What this task involves → The required output is every line from the one containing "The author's editor" through the last line of the listing below, copied exactly, pictures excluded.

Dataset records →
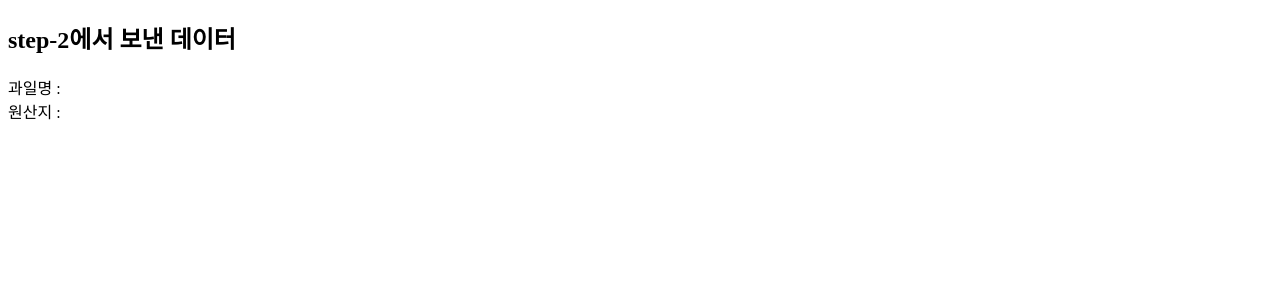
Repository: havanara/240411_JSTL_Project
Page: http://localhost/jstl_study/step-3.jsp
The author's editor kept a copy of each file at every save. The page is drawn from the files as they stood at one save, then again after the next save.
The browser window is 1280 px wide. The pictures show the whole page.
The page is served by Tomcat 9.

Above is the page before, as saved 2024-04-11 03:03:27.

After the next save:
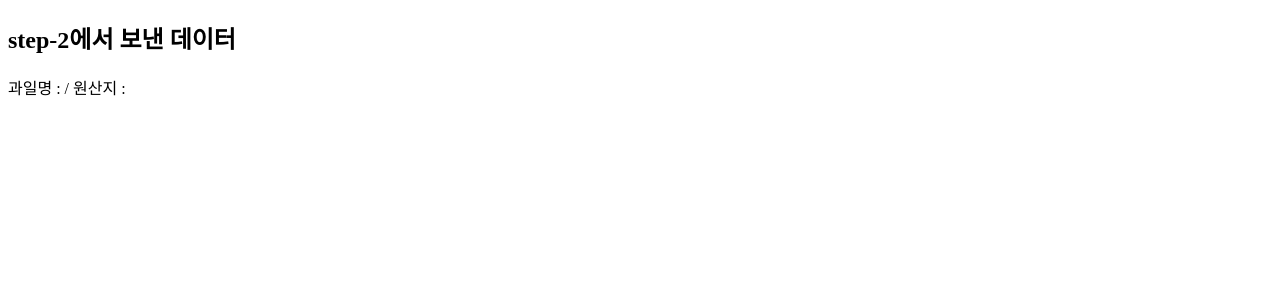
Saved 15 s later.
--- a/jstl_study/src/main/webapp/step-3.jsp
+++ b/jstl_study/src/main/webapp/step-3.jsp
@@ -8,7 +8,6 @@
 </head>
 <body>
 	<h2>step-2에서 보낸 데이터</h2>
-	과일명 : ${param.name } <br>
-	원산지 : ${param.address } <br>
+	과일명 : ${param.name } / 원산지 : ${param.address } <br>
 </body>
 </html>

Output →
The author's editor kept a copy of each file at every save. The page is drawn from the files as they stood at one save, then again after the next save.
The browser window is 1280 px wide. The pictures show the whole page.
The page is served by Tomcat 9.

Above is the page before, as saved 2024-04-11 03:03:27.

After the next save:
Saved 15 s later.
--- a/jstl_study/src/main/webapp/step-3.jsp
+++ b/jstl_study/src/main/webapp/step-3.jsp
@@ -8,7 +8,6 @@
 </head>
 <body>
 	<h2>step-2에서 보낸 데이터</h2>
-	과일명 : ${param.name } <br>
-	원산지 : ${param.address } <br>
+	과일명 : ${param.name } / 원산지 : ${param.address } <br>
 </body>
 </html>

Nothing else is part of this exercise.